Now that most of the superstorm Sandy flood waters have receded, building owners and families in the area are working hard to get back into their homes/buildings to combat the possibility of mold infection. Musty odors, water stains, discoloration and warping of materials are all signs that your building structure may indeed be infected with mold. Mold can spread quickly and cripple the structure of a building as well as pose a health risk for those exposed. It is not easily gotten rid of either. Porous materials such as carpet padding, drywall, and even structural wood need to be fully replaced or stripped and sanded and then disinfected to ensure that the mold will not affect your home in the future. Furthermore, mold damage is rarely covered on an insurance policy with most cover depending on the source of the moisture that encouraged it’s growth. Some policies go one step further and exclude mold damage from the agreement all together. Mold claims arising from storm flooding in most cases are handled under a separate flood insurance policy. Additional coverage for mold damages is sometimes available from your insurer but again it is not standard on most policies. The cost of mold removal varies depending on the amount of damaged materials and the length of time it will take to complete the job. Many homes damaged by Sandy need to be fully gutted before rebuilding can begin in order to ensure a solid, mold free home for the future.

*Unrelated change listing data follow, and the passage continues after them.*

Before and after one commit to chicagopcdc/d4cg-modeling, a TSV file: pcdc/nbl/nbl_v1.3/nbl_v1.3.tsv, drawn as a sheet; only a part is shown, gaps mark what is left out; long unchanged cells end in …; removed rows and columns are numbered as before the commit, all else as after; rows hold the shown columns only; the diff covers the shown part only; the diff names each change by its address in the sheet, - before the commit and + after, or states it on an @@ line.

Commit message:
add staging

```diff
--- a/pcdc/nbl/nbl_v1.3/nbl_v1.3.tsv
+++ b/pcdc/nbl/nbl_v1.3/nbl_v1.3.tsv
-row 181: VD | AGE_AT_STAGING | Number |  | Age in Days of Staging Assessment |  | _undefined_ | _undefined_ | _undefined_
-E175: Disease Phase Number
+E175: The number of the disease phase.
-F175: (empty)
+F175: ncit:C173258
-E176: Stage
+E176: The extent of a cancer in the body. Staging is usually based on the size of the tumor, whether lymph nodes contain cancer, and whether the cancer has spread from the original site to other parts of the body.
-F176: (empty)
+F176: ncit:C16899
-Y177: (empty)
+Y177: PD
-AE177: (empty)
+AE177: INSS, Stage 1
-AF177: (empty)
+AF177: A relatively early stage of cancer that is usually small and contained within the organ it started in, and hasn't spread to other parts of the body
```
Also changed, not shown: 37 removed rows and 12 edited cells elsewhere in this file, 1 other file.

New Jersey residents who are in the process of cleaning up their homes can call in to a local public health expert with questions on mold removal. The Dept of Health is also maintaining a list of approved environmental consultants that can assess mold damage and estimate costs of mold removal. NYC Dept of Health has a wealth of information re: interior mold damage HERE.

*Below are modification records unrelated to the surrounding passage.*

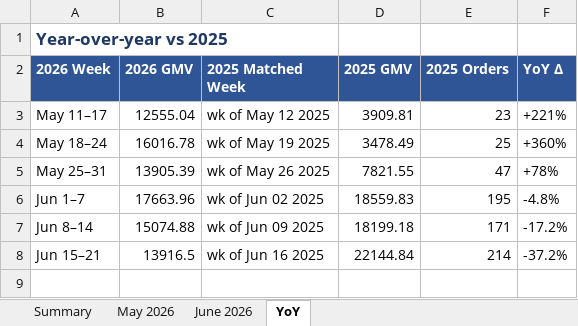
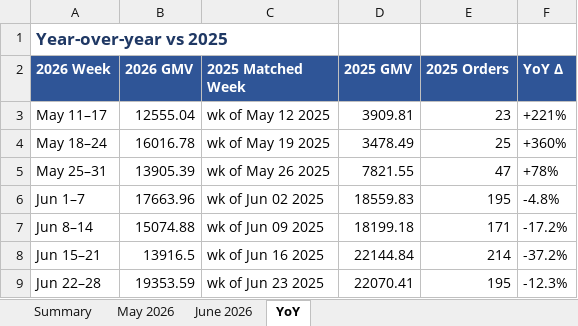
Before and after one commit to IpMan1992/canton-collective, an Excel workbook: Canton_Collective_Weekly_Report.xlsx, sheet YoY, drawn as a sheet; values as stored, in another font and other column widths than the file's, no borders; the diff names each change by its address in the sheet, - before the commit and + after, or states it on an @@ line.

```diff
--- a/Canton_Collective_Weekly_Report.xlsx (sheet YoY)
+++ b/Canton_Collective_Weekly_Report.xlsx (sheet YoY)
+row 9: Jun 22–28 | 19353.59 | wk of Jun 23 2025 | 22070.41 | 195 | -12.3%
```
Also changed, not shown: sheet June 2026, sheet May 2026, sheet Summary, Canton_Collective_Weekly_Performance_COLOR.xlsx, 8 other files.
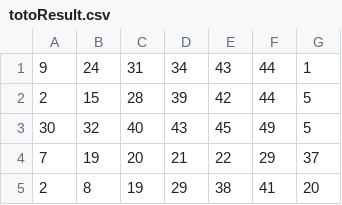
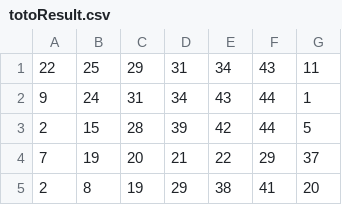
Before and after one commit to Websolution-sg/toto_predictor, a CSV file: totoResult.csv, drawn as a sheet; only a part is shown.

```diff
--- a/totoResult.csv
+++ b/totoResult.csv
@@ -1,4 +1,4 @@
+22,25,29,31,34,43,11
 9,24,31,34,43,44,1
 2,15,28,39,42,44,5
-30,32,40,43,45,49,5
 7,19,20,21,22,29,37
```
Also changed, not shown: 13 other files.
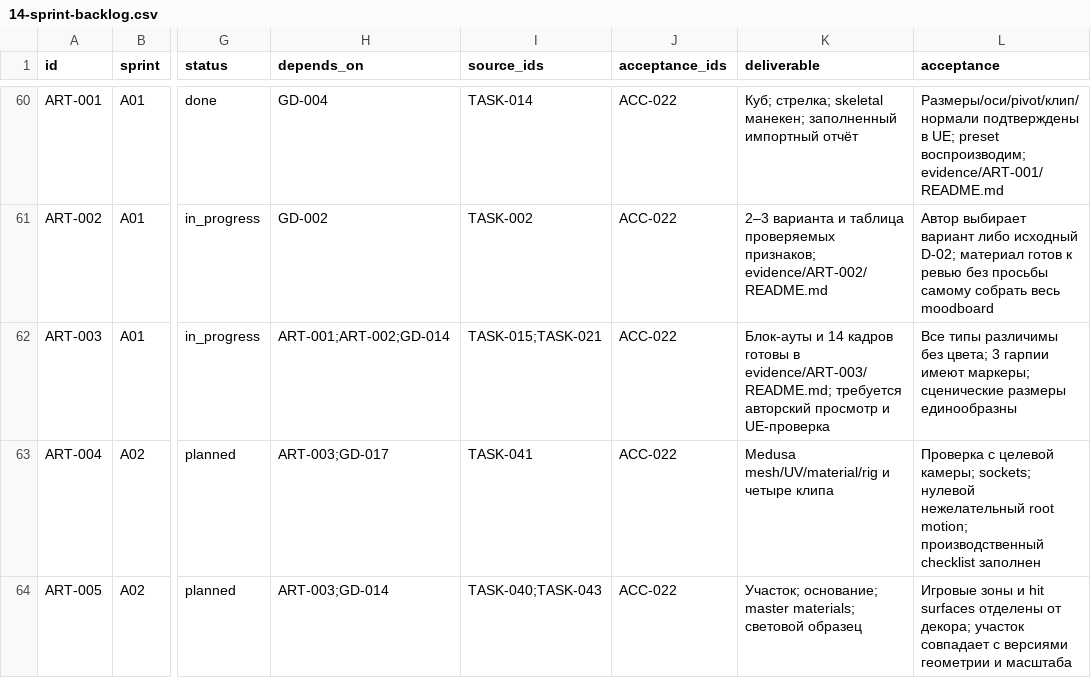
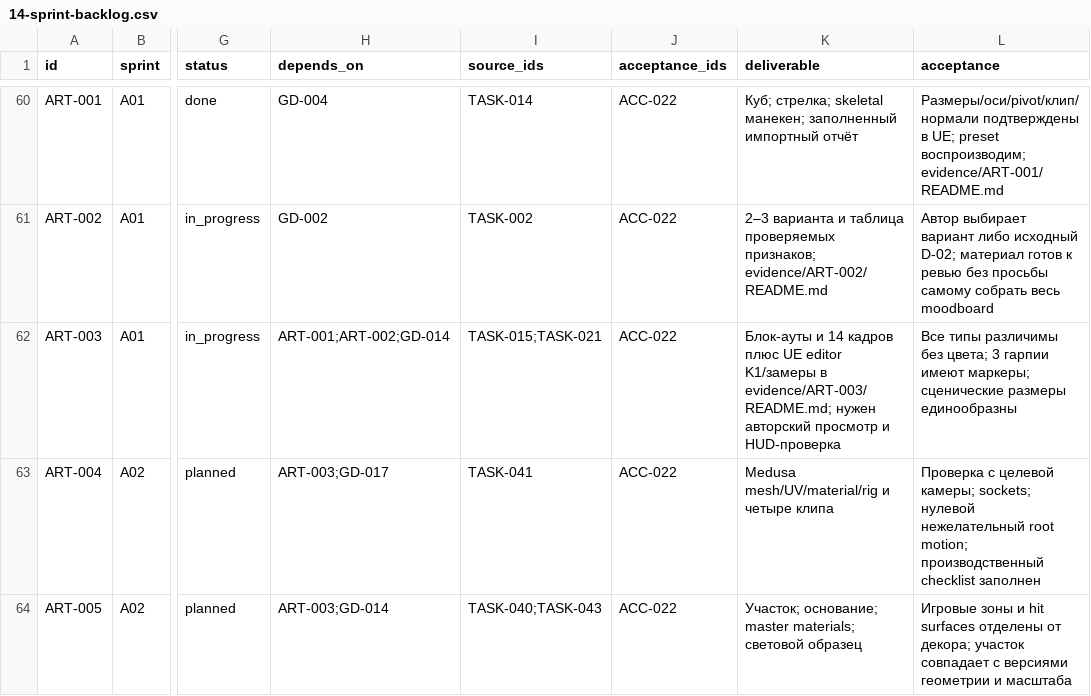
Before and after one commit to renlok87/unmatched, a CSV file: docs/game-design/14-sprint-backlog.csv, drawn as a sheet; only a part is shown, gaps mark what is left out; the diff names each change by its address in the sheet, - before the commit and + after, or states it on an @@ line.

```diff
--- a/docs/game-design/14-sprint-backlog.csv
+++ b/docs/game-design/14-sprint-backlog.csv
-K62 (deliverable): …14 кадров готовы в evidence/ART-003/README.md; требуется авторский просмотр и UE-проверка
+K62 (deliverable): …14 кадров плюс UE editor K1/замеры в evidence/ART-003/README.md; нужен авторский просмотр и HUD-проверка
```
Also changed, not shown: 21 other files.
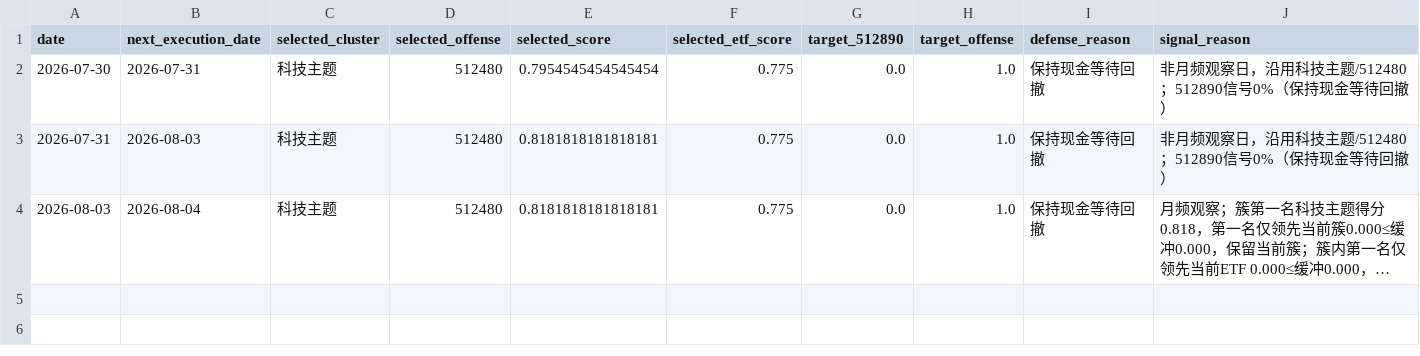
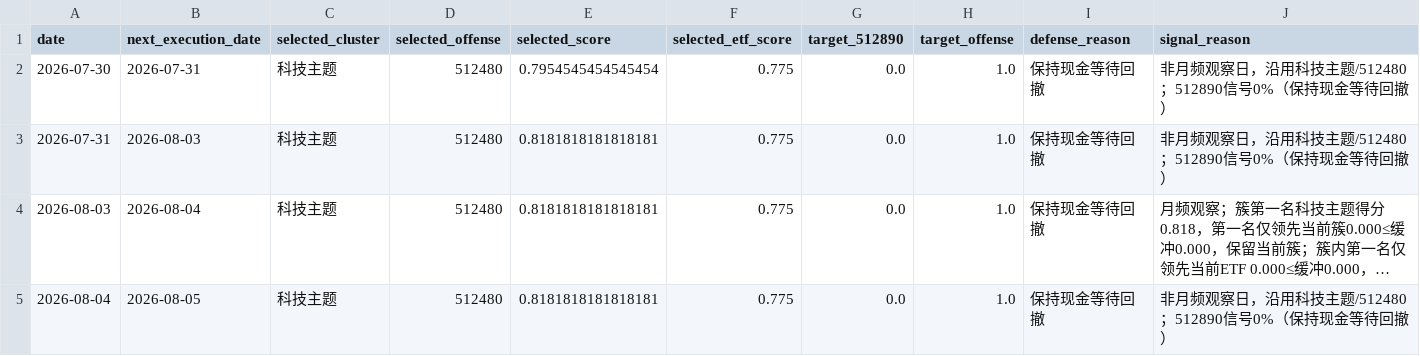
Before and after one commit to MCWang721/lowvol-inverse-offense, a CSV file: paper_history.csv, drawn as a sheet; long unchanged cells end in …; the diff names each change by its address in the sheet, - before the commit and + after, or states it on an @@ line.

```diff
--- a/paper_history.csv
+++ b/paper_history.csv
+row 5: 2026-08-04 | 2026-08-05 | 科技主题 | 512480 | 0.8181818181818181 | 0.775 | 0.0 | 1.0 | 保持现金等待回撤 | 非月频观察日，沿用科技主题/512480；512890信号0%（保持现金等待回撤）
```
Also changed, not shown: 2 other files.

- One Big Problem No One’s Talking About (huffingtonpost.com)
- CITI: The Biggest Risk To Hurricane Sandy Victims Could Be Mold And Almost No One Is Insured For It (businessinsider.com)
- Mold Problems Expected After Sandy Flooding; Dr Mold Network Advises Use of Molderizer and Safe Shield to Solve Them (prweb.com)
- CITI: The Biggest Risk To Hurricane Sandy Victims Could Be Mold And Almost No One Is Insured For It (ibtimes.com)
- Soaked by Sandy? Here’s how to prevent a mold outbreak (news.consumerreports.org)
- Sandy health effects – mold, sewage and bacteria – could linger (sott.net)